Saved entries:
= = =
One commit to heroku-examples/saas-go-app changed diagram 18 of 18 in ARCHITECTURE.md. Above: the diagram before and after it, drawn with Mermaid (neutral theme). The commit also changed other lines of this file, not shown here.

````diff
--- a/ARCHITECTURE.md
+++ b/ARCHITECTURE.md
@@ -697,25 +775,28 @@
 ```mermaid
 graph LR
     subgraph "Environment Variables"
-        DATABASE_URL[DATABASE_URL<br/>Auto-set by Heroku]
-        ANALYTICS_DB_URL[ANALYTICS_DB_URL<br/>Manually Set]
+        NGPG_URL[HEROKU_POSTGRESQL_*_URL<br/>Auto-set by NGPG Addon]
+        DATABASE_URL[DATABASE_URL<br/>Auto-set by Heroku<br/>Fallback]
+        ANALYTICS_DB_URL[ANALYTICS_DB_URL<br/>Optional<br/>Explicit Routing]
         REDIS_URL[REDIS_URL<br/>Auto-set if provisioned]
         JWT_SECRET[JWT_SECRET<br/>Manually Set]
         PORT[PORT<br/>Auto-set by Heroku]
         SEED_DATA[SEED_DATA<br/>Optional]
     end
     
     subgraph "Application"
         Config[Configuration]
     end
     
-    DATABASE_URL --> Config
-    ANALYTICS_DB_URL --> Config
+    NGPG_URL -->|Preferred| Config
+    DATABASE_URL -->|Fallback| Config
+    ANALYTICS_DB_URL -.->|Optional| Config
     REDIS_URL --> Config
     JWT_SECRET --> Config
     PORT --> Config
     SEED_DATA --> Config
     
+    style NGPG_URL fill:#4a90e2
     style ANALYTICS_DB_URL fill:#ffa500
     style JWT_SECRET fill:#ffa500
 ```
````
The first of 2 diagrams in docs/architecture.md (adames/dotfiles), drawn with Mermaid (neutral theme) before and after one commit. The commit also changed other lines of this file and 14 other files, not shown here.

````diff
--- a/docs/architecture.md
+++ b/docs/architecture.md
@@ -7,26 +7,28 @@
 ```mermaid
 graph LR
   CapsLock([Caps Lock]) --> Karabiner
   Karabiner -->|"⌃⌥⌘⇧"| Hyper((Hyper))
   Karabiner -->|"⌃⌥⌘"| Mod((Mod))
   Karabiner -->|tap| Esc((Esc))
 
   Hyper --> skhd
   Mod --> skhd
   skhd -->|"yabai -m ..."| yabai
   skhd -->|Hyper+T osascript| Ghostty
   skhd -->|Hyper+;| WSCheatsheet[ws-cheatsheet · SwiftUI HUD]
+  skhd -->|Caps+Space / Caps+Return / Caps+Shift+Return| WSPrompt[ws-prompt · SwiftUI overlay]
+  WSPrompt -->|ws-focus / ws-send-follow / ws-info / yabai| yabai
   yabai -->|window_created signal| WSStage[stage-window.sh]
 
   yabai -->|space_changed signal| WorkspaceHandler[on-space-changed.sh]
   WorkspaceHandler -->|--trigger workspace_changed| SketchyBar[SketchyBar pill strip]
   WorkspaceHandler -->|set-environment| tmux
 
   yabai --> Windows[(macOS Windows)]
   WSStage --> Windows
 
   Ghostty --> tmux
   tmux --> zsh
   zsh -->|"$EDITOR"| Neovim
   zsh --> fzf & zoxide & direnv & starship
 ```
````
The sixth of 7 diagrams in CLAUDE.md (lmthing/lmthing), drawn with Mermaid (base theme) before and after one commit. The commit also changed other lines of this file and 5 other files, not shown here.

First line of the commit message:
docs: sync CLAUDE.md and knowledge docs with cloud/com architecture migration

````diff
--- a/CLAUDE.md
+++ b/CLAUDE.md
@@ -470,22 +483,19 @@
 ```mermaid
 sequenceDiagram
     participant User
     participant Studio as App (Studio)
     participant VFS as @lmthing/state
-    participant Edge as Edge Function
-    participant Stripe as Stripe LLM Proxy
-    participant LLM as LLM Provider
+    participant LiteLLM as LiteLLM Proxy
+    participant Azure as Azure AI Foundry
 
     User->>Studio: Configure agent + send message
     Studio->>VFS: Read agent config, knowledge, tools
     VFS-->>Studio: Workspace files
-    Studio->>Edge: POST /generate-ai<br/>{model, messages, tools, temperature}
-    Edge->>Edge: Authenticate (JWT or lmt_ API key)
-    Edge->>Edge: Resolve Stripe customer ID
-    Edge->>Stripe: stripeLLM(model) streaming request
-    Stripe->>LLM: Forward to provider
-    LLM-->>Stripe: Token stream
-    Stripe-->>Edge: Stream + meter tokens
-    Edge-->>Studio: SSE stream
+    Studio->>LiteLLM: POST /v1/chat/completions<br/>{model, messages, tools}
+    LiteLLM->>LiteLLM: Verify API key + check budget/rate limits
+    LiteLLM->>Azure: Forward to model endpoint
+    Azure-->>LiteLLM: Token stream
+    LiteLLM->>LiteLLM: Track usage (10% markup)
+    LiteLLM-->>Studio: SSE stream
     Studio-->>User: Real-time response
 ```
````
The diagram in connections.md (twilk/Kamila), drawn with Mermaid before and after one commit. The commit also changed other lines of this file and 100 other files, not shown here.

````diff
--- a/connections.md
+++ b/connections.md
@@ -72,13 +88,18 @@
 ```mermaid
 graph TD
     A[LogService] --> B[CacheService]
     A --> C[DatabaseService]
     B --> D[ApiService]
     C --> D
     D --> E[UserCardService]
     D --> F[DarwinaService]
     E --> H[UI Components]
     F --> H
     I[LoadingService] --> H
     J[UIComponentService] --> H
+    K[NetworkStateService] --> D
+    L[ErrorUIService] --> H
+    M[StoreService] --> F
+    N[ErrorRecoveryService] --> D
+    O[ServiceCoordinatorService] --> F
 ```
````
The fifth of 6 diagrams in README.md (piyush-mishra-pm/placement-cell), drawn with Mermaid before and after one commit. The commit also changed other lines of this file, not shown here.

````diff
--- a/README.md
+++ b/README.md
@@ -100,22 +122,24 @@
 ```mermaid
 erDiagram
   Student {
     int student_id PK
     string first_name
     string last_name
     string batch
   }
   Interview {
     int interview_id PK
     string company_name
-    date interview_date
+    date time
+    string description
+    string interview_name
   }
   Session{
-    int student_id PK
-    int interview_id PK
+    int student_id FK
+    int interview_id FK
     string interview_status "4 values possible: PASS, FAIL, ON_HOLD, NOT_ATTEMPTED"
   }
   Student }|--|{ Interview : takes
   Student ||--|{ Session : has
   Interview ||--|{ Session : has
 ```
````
= = =
Restate the records word for word, leaving nothing out.

Answer area:
One commit to heroku-examples/saas-go-app changed diagram 18 of 18 in ARCHITECTURE.md. Above: the diagram before and after it, drawn with Mermaid (neutral theme). The commit also changed other lines of this file, not shown here.

````diff
--- a/ARCHITECTURE.md
+++ b/ARCHITECTURE.md
@@ -697,25 +775,28 @@
 ```mermaid
 graph LR
     subgraph "Environment Variables"
-        DATABASE_URL[DATABASE_URL<br/>Auto-set by Heroku]
-        ANALYTICS_DB_URL[ANALYTICS_DB_URL<br/>Manually Set]
+        NGPG_URL[HEROKU_POSTGRESQL_*_URL<br/>Auto-set by NGPG Addon]
+        DATABASE_URL[DATABASE_URL<br/>Auto-set by Heroku<br/>Fallback]
+        ANALYTICS_DB_URL[ANALYTICS_DB_URL<br/>Optional<br/>Explicit Routing]
         REDIS_URL[REDIS_URL<br/>Auto-set if provisioned]
         JWT_SECRET[JWT_SECRET<br/>Manually Set]
         PORT[PORT<br/>Auto-set by Heroku]
         SEED_DATA[SEED_DATA<br/>Optional]
     end
     
     subgraph "Application"
         Config[Configuration]
     end
     
-    DATABASE_URL --> Config
-    ANALYTICS_DB_URL --> Config
+    NGPG_URL -->|Preferred| Config
+    DATABASE_URL -->|Fallback| Config
+    ANALYTICS_DB_URL -.->|Optional| Config
     REDIS_URL --> Config
     JWT_SECRET --> Config
     PORT --> Config
     SEED_DATA --> Config
     
+    style NGPG_URL fill:#4a90e2
     style ANALYTICS_DB_URL fill:#ffa500
     style JWT_SECRET fill:#ffa500
 ```
````
The first of 2 diagrams in docs/architecture.md (adames/dotfiles), drawn with Mermaid (neutral theme) before and after one commit. The commit also changed other lines of this file and 14 other files, not shown here.

````diff
--- a/docs/architecture.md
+++ b/docs/architecture.md
@@ -7,26 +7,28 @@
 ```mermaid
 graph LR
   CapsLock([Caps Lock]) --> Karabiner
   Karabiner -->|"⌃⌥⌘⇧"| Hyper((Hyper))
   Karabiner -->|"⌃⌥⌘"| Mod((Mod))
   Karabiner -->|tap| Esc((Esc))
 
   Hyper --> skhd
   Mod --> skhd
   skhd -->|"yabai -m ..."| yabai
   skhd -->|Hyper+T osascript| Ghostty
   skhd -->|Hyper+;| WSCheatsheet[ws-cheatsheet · SwiftUI HUD]
+  skhd -->|Caps+Space / Caps+Return / Caps+Shift+Return| WSPrompt[ws-prompt · SwiftUI overlay]
+  WSPrompt -->|ws-focus / ws-send-follow / ws-info / yabai| yabai
   yabai -->|window_created signal| WSStage[stage-window.sh]
 
   yabai -->|space_changed signal| WorkspaceHandler[on-space-changed.sh]
   WorkspaceHandler -->|--trigger workspace_changed| SketchyBar[SketchyBar pill strip]
   WorkspaceHandler -->|set-environment| tmux
 
   yabai --> Windows[(macOS Windows)]
   WSStage --> Windows
 
   Ghostty --> tmux
   tmux --> zsh
   zsh -->|"$EDITOR"| Neovim
   zsh --> fzf & zoxide & direnv & starship
 ```
````
The sixth of 7 diagrams in CLAUDE.md (lmthing/lmthing), drawn with Mermaid (base theme) before and after one commit. The commit also changed other lines of this file and 5 other files, not shown here.

First line of the commit message:
docs: sync CLAUDE.md and knowledge docs with cloud/com architecture migration

````diff
--- a/CLAUDE.md
+++ b/CLAUDE.md
@@ -470,22 +483,19 @@
 ```mermaid
 sequenceDiagram
     participant User
     participant Studio as App (Studio)
     participant VFS as @lmthing/state
-    participant Edge as Edge Function
-    participant Stripe as Stripe LLM Proxy
-    participant LLM as LLM Provider
+    participant LiteLLM as LiteLLM Proxy
+    participant Azure as Azure AI Foundry
 
     User->>Studio: Configure agent + send message
     Studio->>VFS: Read agent config, knowledge, tools
     VFS-->>Studio: Workspace files
-    Studio->>Edge: POST /generate-ai<br/>{model, messages, tools, temperature}
-    Edge->>Edge: Authenticate (JWT or lmt_ API key)
-    Edge->>Edge: Resolve Stripe customer ID
-    Edge->>Stripe: stripeLLM(model) streaming request
-    Stripe->>LLM: Forward to provider
-    LLM-->>Stripe: Token stream
-    Stripe-->>Edge: Stream + meter tokens
-    Edge-->>Studio: SSE stream
+    Studio->>LiteLLM: POST /v1/chat/completions<br/>{model, messages, tools}
+    LiteLLM->>LiteLLM: Verify API key + check budget/rate limits
+    LiteLLM->>Azure: Forward to model endpoint
+    Azure-->>LiteLLM: Token stream
+    LiteLLM->>LiteLLM: Track usage (10% markup)
+    LiteLLM-->>Studio: SSE stream
     Studio-->>User: Real-time response
 ```
````
The diagram in connections.md (twilk/Kamila), drawn with Mermaid before and after one commit. The commit also changed other lines of this file and 100 other files, not shown here.

````diff
--- a/connections.md
+++ b/connections.md
@@ -72,13 +88,18 @@
 ```mermaid
 graph TD
     A[LogService] --> B[CacheService]
     A --> C[DatabaseService]
     B --> D[ApiService]
     C --> D
     D --> E[UserCardService]
     D --> F[DarwinaService]
     E --> H[UI Components]
     F --> H
     I[LoadingService] --> H
     J[UIComponentService] --> H
+    K[NetworkStateService] --> D
+    L[ErrorUIService] --> H
+    M[StoreService] --> F
+    N[ErrorRecoveryService] --> D
+    O[ServiceCoordinatorService] --> F
 ```
````
The fifth of 6 diagrams in README.md (piyush-mishra-pm/placement-cell), drawn with Mermaid before and after one commit. The commit also changed other lines of this file, not shown here.

````diff
--- a/README.md
+++ b/README.md
@@ -100,22 +122,24 @@
 ```mermaid
 erDiagram
   Student {
     int student_id PK
     string first_name
     string last_name
     string batch
   }
   Interview {
     int interview_id PK
     string company_name
-    date interview_date
+    date time
+    string description
+    string interview_name
   }
   Session{
-    int student_id PK
-    int interview_id PK
+    int student_id FK
+    int interview_id FK
     string interview_status "4 values possible: PASS, FAIL, ON_HOLD, NOT_ATTEMPTED"
   }
   Student }|--|{ Interview : takes
   Student ||--|{ Session : has
   Interview ||--|{ Session : has
 ```
````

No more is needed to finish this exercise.